*Goal of the exercise*
Copy out the entries exactly, from the first line to the last.

Records from a dataset
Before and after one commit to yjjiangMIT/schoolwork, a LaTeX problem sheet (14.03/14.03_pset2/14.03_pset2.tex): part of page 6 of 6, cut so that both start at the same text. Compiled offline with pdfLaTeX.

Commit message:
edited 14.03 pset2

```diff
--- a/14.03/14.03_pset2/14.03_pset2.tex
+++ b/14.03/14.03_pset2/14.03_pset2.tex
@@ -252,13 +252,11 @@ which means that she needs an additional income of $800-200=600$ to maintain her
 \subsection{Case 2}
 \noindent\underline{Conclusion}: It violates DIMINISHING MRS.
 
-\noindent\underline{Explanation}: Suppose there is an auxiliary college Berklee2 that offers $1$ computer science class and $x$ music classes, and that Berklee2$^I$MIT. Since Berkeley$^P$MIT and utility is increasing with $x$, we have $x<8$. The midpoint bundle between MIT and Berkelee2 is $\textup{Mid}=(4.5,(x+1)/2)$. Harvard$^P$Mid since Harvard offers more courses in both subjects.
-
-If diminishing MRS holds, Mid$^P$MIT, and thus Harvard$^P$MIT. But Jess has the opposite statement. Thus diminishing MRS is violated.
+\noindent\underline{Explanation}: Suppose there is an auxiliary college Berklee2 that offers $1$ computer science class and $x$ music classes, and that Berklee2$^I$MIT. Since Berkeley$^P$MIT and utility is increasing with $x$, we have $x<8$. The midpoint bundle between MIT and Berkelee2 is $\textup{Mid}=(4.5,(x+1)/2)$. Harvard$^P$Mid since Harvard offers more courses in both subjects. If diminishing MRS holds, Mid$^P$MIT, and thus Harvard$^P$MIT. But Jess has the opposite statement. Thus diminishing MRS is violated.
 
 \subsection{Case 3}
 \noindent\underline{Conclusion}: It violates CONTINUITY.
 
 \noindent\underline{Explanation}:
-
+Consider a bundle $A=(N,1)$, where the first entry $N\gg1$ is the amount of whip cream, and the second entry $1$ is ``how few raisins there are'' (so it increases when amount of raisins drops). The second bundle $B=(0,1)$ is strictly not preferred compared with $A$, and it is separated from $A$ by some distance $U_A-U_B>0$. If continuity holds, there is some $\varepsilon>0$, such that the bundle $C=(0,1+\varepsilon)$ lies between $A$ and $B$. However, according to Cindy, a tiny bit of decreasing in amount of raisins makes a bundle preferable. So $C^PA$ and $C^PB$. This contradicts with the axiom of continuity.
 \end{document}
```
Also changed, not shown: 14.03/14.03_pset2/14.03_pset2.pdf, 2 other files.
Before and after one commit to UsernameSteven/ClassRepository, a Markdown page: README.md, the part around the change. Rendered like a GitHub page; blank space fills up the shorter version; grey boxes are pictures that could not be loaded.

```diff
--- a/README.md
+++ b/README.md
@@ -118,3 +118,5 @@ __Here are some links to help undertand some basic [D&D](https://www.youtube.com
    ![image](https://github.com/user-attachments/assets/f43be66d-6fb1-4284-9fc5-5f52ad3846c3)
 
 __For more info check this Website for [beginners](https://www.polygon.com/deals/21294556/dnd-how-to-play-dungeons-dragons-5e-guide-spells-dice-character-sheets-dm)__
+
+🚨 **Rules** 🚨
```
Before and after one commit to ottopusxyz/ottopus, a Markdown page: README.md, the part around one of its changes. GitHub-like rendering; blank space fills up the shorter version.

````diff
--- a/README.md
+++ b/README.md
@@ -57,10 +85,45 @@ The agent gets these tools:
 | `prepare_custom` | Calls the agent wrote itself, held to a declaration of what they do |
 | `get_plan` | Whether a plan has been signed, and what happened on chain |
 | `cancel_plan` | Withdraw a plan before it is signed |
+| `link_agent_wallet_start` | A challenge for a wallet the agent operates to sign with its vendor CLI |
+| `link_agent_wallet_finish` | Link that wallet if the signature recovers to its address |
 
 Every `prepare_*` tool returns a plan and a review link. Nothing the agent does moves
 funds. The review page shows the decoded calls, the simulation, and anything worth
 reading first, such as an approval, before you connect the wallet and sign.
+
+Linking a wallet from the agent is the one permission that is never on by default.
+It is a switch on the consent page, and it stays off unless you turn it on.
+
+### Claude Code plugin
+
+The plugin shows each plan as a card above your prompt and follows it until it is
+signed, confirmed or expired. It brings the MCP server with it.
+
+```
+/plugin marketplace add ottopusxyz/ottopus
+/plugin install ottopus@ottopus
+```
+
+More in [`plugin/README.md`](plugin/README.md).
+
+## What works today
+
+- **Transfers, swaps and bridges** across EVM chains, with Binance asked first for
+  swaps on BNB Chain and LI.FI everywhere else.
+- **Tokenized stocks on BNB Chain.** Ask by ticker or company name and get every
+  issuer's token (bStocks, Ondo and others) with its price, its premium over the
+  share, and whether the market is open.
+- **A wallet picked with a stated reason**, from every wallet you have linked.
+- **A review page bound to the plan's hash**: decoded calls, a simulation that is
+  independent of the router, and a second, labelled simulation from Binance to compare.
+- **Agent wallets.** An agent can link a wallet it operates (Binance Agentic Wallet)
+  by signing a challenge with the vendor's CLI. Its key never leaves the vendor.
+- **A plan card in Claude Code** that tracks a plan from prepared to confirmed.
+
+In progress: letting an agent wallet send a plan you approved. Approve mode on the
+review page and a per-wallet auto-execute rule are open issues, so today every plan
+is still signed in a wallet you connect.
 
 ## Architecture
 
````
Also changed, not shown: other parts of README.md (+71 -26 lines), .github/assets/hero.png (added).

*Exercise answer*
Before and after one commit to yjjiangMIT/schoolwork, a LaTeX problem sheet (14.03/14.03_pset2/14.03_pset2.tex): part of page 6 of 6, cut so that both start at the same text. Compiled offline with pdfLaTeX.

Commit message:
edited 14.03 pset2

```diff
--- a/14.03/14.03_pset2/14.03_pset2.tex
+++ b/14.03/14.03_pset2/14.03_pset2.tex
@@ -252,13 +252,11 @@ which means that she needs an additional income of $800-200=600$ to maintain her
 \subsection{Case 2}
 \noindent\underline{Conclusion}: It violates DIMINISHING MRS.
 
-\noindent\underline{Explanation}: Suppose there is an auxiliary college Berklee2 that offers $1$ computer science class and $x$ music classes, and that Berklee2$^I$MIT. Since Berkeley$^P$MIT and utility is increasing with $x$, we have $x<8$. The midpoint bundle between MIT and Berkelee2 is $\textup{Mid}=(4.5,(x+1)/2)$. Harvard$^P$Mid since Harvard offers more courses in both subjects.
-
-If diminishing MRS holds, Mid$^P$MIT, and thus Harvard$^P$MIT. But Jess has the opposite statement. Thus diminishing MRS is violated.
+\noindent\underline{Explanation}: Suppose there is an auxiliary college Berklee2 that offers $1$ computer science class and $x$ music classes, and that Berklee2$^I$MIT. Since Berkeley$^P$MIT and utility is increasing with $x$, we have $x<8$. The midpoint bundle between MIT and Berkelee2 is $\textup{Mid}=(4.5,(x+1)/2)$. Harvard$^P$Mid since Harvard offers more courses in both subjects. If diminishing MRS holds, Mid$^P$MIT, and thus Harvard$^P$MIT. But Jess has the opposite statement. Thus diminishing MRS is violated.
 
 \subsection{Case 3}
 \noindent\underline{Conclusion}: It violates CONTINUITY.
 
 \noindent\underline{Explanation}:
-
+Consider a bundle $A=(N,1)$, where the first entry $N\gg1$ is the amount of whip cream, and the second entry $1$ is ``how few raisins there are'' (so it increases when amount of raisins drops). The second bundle $B=(0,1)$ is strictly not preferred compared with $A$, and it is separated from $A$ by some distance $U_A-U_B>0$. If continuity holds, there is some $\varepsilon>0$, such that the bundle $C=(0,1+\varepsilon)$ lies between $A$ and $B$. However, according to Cindy, a tiny bit of decreasing in amount of raisins makes a bundle preferable. So $C^PA$ and $C^PB$. This contradicts with the axiom of continuity.
 \end{document}
```
Also changed, not shown: 14.03/14.03_pset2/14.03_pset2.pdf, 2 other files.
Before and after one commit to UsernameSteven/ClassRepository, a Markdown page: README.md, the part around the change. Rendered like a GitHub page; blank space fills up the shorter version; grey boxes are pictures that could not be loaded.

```diff
--- a/README.md
+++ b/README.md
@@ -118,3 +118,5 @@ __Here are some links to help undertand some basic [D&D](https://www.youtube.com
    ![image](https://github.com/user-attachments/assets/f43be66d-6fb1-4284-9fc5-5f52ad3846c3)
 
 __For more info check this Website for [beginners](https://www.polygon.com/deals/21294556/dnd-how-to-play-dungeons-dragons-5e-guide-spells-dice-character-sheets-dm)__
+
+🚨 **Rules** 🚨
```
Before and after one commit to ottopusxyz/ottopus, a Markdown page: README.md, the part around one of its changes. GitHub-like rendering; blank space fills up the shorter version.

````diff
--- a/README.md
+++ b/README.md
@@ -57,10 +85,45 @@ The agent gets these tools:
 | `prepare_custom` | Calls the agent wrote itself, held to a declaration of what they do |
 | `get_plan` | Whether a plan has been signed, and what happened on chain |
 | `cancel_plan` | Withdraw a plan before it is signed |
+| `link_agent_wallet_start` | A challenge for a wallet the agent operates to sign with its vendor CLI |
+| `link_agent_wallet_finish` | Link that wallet if the signature recovers to its address |
 
 Every `prepare_*` tool returns a plan and a review link. Nothing the agent does moves
 funds. The review page shows the decoded calls, the simulation, and anything worth
 reading first, such as an approval, before you connect the wallet and sign.
+
+Linking a wallet from the agent is the one permission that is never on by default.
+It is a switch on the consent page, and it stays off unless you turn it on.
+
+### Claude Code plugin
+
+The plugin shows each plan as a card above your prompt and follows it until it is
+signed, confirmed or expired. It brings the MCP server with it.
+
+```
+/plugin marketplace add ottopusxyz/ottopus
+/plugin install ottopus@ottopus
+```
+
+More in [`plugin/README.md`](plugin/README.md).
+
+## What works today
+
+- **Transfers, swaps and bridges** across EVM chains, with Binance asked first for
+  swaps on BNB Chain and LI.FI everywhere else.
+- **Tokenized stocks on BNB Chain.** Ask by ticker or company name and get every
+  issuer's token (bStocks, Ondo and others) with its price, its premium over the
+  share, and whether the market is open.
+- **A wallet picked with a stated reason**, from every wallet you have linked.
+- **A review page bound to the plan's hash**: decoded calls, a simulation that is
+  independent of the router, and a second, labelled simulation from Binance to compare.
+- **Agent wallets.** An agent can link a wallet it operates (Binance Agentic Wallet)
+  by signing a challenge with the vendor's CLI. Its key never leaves the vendor.
+- **A plan card in Claude Code** that tracks a plan from prepared to confirmed.
+
+In progress: letting an agent wallet send a plan you approved. Approve mode on the
+review page and a per-wallet auto-execute rule are open issues, so today every plan
+is still signed in a wallet you connect.
 
 ## Architecture
 
````
Also changed, not shown: other parts of README.md (+71 -26 lines), .github/assets/hero.png (added).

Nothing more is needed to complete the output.